What the task asks: Sift through the material below and return the lines with "future".

Data provided:

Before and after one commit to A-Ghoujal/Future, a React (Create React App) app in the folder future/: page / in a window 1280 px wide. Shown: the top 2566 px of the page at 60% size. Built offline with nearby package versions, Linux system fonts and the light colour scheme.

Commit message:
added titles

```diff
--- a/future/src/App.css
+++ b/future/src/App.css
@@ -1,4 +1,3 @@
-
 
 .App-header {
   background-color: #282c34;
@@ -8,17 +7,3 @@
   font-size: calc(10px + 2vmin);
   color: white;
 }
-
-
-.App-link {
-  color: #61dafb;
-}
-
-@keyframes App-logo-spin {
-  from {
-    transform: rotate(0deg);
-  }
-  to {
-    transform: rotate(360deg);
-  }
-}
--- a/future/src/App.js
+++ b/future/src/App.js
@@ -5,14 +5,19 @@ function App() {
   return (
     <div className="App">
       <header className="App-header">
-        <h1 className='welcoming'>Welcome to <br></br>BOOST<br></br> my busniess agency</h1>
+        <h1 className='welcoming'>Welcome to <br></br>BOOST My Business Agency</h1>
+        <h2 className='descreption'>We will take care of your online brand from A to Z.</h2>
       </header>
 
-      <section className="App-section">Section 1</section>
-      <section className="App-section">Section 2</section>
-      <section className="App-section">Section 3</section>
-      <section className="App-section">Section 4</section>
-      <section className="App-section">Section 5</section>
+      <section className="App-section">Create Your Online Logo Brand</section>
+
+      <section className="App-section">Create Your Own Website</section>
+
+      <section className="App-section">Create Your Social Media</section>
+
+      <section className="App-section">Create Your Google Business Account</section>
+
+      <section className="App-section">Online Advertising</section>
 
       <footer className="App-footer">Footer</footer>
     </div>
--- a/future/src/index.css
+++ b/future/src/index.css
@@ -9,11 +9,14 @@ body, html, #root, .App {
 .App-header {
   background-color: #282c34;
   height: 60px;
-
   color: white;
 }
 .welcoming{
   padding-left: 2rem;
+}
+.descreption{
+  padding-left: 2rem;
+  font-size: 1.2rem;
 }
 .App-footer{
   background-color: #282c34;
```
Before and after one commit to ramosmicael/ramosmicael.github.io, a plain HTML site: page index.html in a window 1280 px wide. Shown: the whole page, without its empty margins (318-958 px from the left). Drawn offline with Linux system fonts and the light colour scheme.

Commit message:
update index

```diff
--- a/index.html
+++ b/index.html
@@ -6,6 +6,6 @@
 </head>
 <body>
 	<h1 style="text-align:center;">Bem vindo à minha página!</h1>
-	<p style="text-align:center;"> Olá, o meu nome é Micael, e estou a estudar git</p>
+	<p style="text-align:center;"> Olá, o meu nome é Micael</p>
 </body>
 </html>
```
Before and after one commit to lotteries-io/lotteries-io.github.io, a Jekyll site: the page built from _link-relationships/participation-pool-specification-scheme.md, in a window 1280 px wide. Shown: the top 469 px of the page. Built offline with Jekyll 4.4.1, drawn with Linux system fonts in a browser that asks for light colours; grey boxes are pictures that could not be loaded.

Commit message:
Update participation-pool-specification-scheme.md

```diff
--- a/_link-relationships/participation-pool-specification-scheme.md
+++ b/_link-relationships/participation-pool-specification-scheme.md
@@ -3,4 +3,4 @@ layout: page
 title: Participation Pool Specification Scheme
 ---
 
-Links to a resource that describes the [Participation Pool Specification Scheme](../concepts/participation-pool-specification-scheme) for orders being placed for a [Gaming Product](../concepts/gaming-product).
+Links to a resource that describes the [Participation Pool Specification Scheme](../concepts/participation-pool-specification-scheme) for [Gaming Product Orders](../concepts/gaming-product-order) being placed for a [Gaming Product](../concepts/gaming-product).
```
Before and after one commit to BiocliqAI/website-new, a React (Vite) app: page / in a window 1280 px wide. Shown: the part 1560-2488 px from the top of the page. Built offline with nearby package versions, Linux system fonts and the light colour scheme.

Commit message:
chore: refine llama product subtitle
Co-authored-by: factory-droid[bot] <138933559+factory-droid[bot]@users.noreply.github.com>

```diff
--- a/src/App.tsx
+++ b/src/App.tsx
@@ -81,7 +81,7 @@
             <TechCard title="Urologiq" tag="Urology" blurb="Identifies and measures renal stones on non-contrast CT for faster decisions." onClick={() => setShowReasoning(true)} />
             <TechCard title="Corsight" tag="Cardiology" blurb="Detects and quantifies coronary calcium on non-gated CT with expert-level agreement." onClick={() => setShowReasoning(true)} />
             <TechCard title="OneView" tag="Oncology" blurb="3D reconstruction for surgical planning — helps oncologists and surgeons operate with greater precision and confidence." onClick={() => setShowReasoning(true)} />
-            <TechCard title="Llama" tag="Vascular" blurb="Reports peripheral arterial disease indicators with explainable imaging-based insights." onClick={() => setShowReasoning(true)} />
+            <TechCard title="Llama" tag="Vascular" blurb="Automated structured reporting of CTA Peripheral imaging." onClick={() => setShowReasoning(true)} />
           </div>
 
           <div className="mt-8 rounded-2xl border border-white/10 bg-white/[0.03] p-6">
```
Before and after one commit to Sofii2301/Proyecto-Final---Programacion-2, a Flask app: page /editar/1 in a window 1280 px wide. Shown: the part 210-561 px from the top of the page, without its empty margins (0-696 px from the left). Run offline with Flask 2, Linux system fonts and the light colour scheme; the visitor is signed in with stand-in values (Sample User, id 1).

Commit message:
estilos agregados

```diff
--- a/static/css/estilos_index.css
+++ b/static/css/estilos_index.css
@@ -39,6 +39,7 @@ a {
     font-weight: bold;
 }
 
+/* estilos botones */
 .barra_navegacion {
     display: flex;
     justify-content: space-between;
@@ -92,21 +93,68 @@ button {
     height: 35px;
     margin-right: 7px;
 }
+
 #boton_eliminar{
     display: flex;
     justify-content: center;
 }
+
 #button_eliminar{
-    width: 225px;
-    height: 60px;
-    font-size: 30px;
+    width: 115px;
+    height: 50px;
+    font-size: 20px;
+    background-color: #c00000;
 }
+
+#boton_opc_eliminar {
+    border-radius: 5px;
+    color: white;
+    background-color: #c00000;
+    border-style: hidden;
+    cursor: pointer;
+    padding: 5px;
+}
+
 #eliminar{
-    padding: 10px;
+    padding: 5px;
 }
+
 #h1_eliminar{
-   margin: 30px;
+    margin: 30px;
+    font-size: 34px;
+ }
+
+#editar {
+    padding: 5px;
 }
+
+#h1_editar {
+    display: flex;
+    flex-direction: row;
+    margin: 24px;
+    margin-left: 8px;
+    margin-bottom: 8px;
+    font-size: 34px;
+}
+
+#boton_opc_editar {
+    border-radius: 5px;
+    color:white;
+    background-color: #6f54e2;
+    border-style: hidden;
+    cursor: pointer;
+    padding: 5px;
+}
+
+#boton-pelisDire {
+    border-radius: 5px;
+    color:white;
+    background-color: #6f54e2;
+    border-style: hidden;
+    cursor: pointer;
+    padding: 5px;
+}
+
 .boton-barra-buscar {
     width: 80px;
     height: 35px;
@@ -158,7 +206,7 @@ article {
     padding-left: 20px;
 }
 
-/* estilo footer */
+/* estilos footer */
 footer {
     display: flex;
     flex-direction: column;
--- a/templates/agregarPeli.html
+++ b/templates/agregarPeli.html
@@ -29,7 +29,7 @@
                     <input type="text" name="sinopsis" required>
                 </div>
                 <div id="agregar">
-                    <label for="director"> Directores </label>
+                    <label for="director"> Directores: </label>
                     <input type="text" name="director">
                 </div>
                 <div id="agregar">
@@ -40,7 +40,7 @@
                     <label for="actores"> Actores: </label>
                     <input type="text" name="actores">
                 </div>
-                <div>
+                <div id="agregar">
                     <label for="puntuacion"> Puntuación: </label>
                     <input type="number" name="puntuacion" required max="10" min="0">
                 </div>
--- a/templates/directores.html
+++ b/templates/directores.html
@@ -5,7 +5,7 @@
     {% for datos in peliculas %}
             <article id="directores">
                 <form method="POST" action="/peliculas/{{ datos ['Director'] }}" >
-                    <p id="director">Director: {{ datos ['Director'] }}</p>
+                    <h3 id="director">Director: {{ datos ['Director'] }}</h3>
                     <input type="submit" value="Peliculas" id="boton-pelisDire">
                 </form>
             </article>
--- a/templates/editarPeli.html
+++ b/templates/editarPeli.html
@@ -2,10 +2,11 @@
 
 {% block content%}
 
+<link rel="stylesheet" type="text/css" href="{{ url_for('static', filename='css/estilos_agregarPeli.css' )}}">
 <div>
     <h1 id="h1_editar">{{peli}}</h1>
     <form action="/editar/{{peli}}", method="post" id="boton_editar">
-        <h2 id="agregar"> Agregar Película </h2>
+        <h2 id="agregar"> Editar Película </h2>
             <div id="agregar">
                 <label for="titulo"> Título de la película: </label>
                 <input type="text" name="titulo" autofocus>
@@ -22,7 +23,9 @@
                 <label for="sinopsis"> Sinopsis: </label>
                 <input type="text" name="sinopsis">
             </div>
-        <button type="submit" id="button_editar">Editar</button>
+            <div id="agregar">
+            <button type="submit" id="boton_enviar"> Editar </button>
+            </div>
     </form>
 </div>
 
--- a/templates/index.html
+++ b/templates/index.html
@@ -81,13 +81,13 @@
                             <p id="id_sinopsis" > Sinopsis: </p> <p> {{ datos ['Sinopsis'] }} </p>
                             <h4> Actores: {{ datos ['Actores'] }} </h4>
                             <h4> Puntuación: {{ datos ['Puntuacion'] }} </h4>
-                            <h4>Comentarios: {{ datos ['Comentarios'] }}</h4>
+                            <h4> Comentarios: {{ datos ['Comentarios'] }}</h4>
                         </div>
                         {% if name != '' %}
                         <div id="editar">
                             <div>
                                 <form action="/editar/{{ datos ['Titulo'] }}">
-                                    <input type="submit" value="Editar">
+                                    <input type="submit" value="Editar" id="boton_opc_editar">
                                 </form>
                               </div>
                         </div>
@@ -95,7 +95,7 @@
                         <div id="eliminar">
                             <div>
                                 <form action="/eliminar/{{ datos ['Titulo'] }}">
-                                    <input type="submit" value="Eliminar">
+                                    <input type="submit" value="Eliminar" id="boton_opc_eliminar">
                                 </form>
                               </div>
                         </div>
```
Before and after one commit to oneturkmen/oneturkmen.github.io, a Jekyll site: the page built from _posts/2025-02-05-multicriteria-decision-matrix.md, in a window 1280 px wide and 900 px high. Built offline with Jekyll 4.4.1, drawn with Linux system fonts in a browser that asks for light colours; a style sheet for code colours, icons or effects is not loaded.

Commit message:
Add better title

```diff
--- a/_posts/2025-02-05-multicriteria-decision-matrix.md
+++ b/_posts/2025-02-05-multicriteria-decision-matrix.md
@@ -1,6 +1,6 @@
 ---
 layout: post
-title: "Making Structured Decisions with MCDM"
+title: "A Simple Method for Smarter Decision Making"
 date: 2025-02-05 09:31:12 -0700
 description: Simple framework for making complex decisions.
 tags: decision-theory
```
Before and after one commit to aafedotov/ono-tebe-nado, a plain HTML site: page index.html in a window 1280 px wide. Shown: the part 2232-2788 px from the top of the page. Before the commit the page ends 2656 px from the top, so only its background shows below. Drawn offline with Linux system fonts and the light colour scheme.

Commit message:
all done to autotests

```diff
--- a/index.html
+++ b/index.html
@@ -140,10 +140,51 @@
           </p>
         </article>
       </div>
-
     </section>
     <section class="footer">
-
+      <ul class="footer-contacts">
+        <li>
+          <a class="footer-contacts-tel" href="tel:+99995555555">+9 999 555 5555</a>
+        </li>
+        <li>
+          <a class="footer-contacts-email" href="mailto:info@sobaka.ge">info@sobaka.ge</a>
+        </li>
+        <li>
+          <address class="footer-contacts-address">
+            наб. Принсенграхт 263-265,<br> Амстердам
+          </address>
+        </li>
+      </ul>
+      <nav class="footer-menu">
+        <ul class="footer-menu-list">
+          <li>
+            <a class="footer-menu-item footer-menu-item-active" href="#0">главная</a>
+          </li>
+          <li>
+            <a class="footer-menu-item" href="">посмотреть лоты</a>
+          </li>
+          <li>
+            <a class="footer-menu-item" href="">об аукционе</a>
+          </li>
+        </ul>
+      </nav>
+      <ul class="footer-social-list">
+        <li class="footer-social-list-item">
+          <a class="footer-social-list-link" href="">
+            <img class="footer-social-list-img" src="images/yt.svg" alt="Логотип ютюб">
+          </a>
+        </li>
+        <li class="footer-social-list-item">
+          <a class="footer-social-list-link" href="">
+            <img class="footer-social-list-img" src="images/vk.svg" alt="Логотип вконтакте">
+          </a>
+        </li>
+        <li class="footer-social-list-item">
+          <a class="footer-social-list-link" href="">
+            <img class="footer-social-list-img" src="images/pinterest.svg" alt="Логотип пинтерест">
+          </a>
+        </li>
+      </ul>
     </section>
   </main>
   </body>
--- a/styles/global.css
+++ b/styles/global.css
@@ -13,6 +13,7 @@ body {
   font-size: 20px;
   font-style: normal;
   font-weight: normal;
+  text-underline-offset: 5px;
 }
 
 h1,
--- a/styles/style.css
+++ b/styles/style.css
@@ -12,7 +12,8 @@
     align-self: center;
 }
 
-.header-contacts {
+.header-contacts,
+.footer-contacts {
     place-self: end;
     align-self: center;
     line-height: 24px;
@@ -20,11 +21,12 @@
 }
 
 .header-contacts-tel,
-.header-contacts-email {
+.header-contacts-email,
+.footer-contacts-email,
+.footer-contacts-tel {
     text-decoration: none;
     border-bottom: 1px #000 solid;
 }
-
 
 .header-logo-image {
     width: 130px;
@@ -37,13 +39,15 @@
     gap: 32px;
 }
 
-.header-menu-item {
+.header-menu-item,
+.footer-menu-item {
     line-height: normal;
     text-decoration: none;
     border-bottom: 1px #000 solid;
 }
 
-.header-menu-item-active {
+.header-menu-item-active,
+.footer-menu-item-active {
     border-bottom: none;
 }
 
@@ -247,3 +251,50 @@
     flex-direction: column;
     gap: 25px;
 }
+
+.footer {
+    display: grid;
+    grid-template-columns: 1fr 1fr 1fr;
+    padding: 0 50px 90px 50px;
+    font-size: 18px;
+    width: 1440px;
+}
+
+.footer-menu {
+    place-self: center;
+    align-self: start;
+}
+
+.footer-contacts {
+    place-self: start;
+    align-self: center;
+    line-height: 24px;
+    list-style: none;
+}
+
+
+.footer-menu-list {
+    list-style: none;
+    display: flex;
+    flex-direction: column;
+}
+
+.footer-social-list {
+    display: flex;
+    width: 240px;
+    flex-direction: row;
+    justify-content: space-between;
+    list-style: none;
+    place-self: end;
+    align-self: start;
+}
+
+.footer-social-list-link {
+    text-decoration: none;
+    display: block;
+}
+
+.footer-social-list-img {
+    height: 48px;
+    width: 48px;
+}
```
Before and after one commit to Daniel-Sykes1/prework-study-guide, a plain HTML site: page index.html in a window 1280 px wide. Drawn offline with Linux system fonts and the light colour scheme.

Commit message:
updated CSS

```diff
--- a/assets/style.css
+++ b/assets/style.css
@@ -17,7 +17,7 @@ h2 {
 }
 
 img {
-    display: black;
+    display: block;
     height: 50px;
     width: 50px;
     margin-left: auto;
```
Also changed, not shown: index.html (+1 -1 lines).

Finished task:
Before and after one commit to A-Ghoujal/Future, a React (Create React App) app in the folder future/: page / in a window 1280 px wide. Shown: the top 2566 px of the page at 60% size. Built offline with nearby package versions, Linux system fonts and the light colour scheme.
--- a/future/src/App.css
+++ b/future/src/App.css
--- a/future/src/App.js
+++ b/future/src/App.js
--- a/future/src/index.css
+++ b/future/src/index.css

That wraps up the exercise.